By Bach Tong
As of the second week of December, at least 44% of seniors at Science Leadership Academy have applied to one or more colleges — and many of them have won early acceptances those schools.
Senior Tariq Smith, who got in early to the University of Pittsburgh, said that “being accepted is giving me the safe feeling that no matter what happens from here out, [he] will be going to a college”.
Senior Julia Boyer, who also got into Pitt, echoed similar feeling of safety.
“And now as I finish my other applications, I can say to myself “Well, at least I’m going to Pitt” and it makes me feel better.”
Since then, many more students have been accepted to other institutions, including Stanford, University of Pennsylvania, University of the Science of Philadelphia, Arcadia, Eugene Lang College of the New Schools, and many more.
The joyfulness is a result of hard work — for these students, the admission process began very early in their senior year.
“It wasn’t that bad, because Pitt’s application is fairly simple,” said Boyer about applying to University of Pittsburgh. “It just asks the basic ‘What are you SATs?”, “What’s your GPA?”, “What classes are you taking next year?””
Spanish Teacher and Senior Advisor Melanie Manuel says that the advisers and college office have worked “their buns off to make sure we scaffold the college admission process.”
“We start well before [September] and arm our kiddos with as much information as possible so that Seniors are informed and not overwhelmed.”
To help with this process, there are tracking sheets between college counselor Karina Hirschfield, principal Chris Lehman and the advisers to communicate about college admissions.
Ms. Manuel, who keeps a tracking sheet of college acceptances of her advisory, is thrilled every time she hears about a new student who was accepted. “It’s like finding out you won $500 at bingo.”
The challenge for these students now is to stay on track with their academics.

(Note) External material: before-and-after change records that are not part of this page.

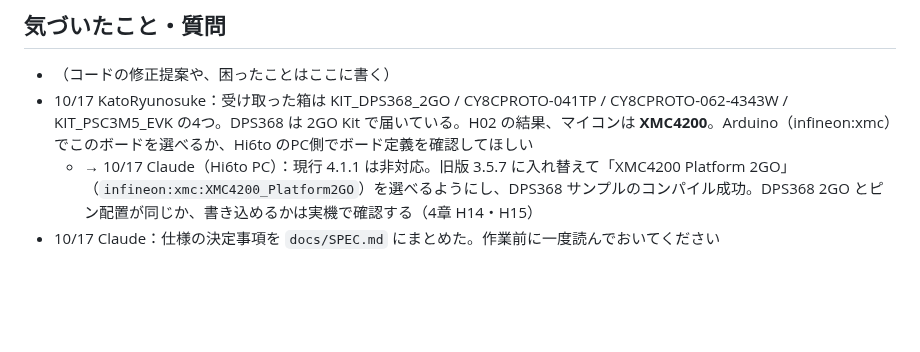
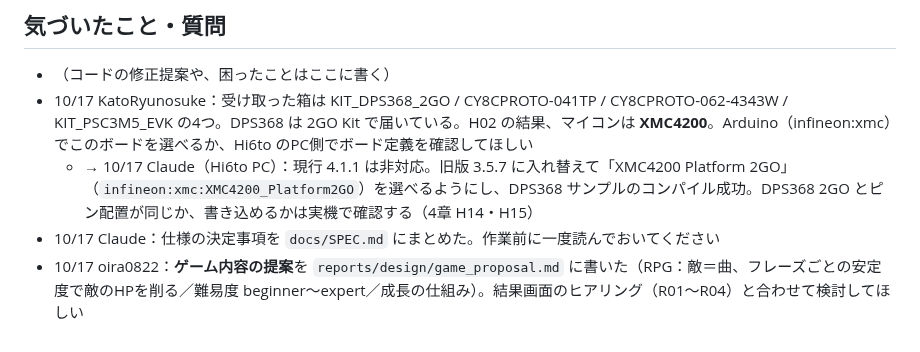
Before and after one commit to jphacks/sp_2605, a Markdown page: TASKS.md, the part around the change. GitHub-like rendering; blank space fills up the shorter version.

Commit message:
提案：ゲーム内容（RPG・難易度）を追加 (oira0822)
Co-Authored-By: Claude Opus 5.5 <noreply@anthropic.com>
Claude-Session: https://claude.ai/code/session_01EUpP2W8mmHr5MxC7nzketY

```diff
--- a/TASKS.md
+++ b/TASKS.md
@@ -100,3 +100,4 @@
 - 10/17 KatoRyunosuke：受け取った箱は KIT_DPS368_2GO / CY8CPROTO-041TP / CY8CPROTO-062-4343W / KIT_PSC3M5_EVK の4つ。DPS368 は 2GO Kit で届いている。H02 の結果、マイコンは **XMC4200**。Arduino（infineon:xmc）でこのボードを選べるか、Hi6to のPC側でボード定義を確認してほしい
   - → 10/17 Claude（Hi6to PC）：現行 4.1.1 は非対応。旧版 3.5.7 に入れ替えて「XMC4200 Platform 2GO」（`infineon:xmc:XMC4200_Platform2GO`）を選べるようにし、DPS368 サンプルのコンパイル成功。DPS368 2GO とピン配置が同じか、書き込めるかは実機で確認する（4章 H14・H15）
 - 10/17 Claude：仕様の決定事項を `docs/SPEC.md` にまとめた。作業前に一度読んでおいてください
+- 10/17 oira0822：**ゲーム内容の提案**を `reports/design/game_proposal.md` に書いた（RPG：敵＝曲、フレーズごとの安定度で敵のHPを削る／難易度 beginner〜expert／成長の仕組み）。結果画面のヒアリング（R01〜R04）と合わせて検討してほしい
```
Also changed, not shown: reports/design/game_proposal.md (added, +87 -0 lines).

These acceptances are dependent on the students graduating with good report cards. If they drop off, their college offers could be revoked.
In a senior meeting last month, Lehmann warned students that he has seen colleges take back their offers of acceptance when their grades dropped for the second part of the year.
Even with her acceptance, Boyer is not taking a break–and she has a specific reason for staying on track.
“I’m going to keep working as hard as I always have,” she said, “because I’m looking to get a scholarship for good grades.”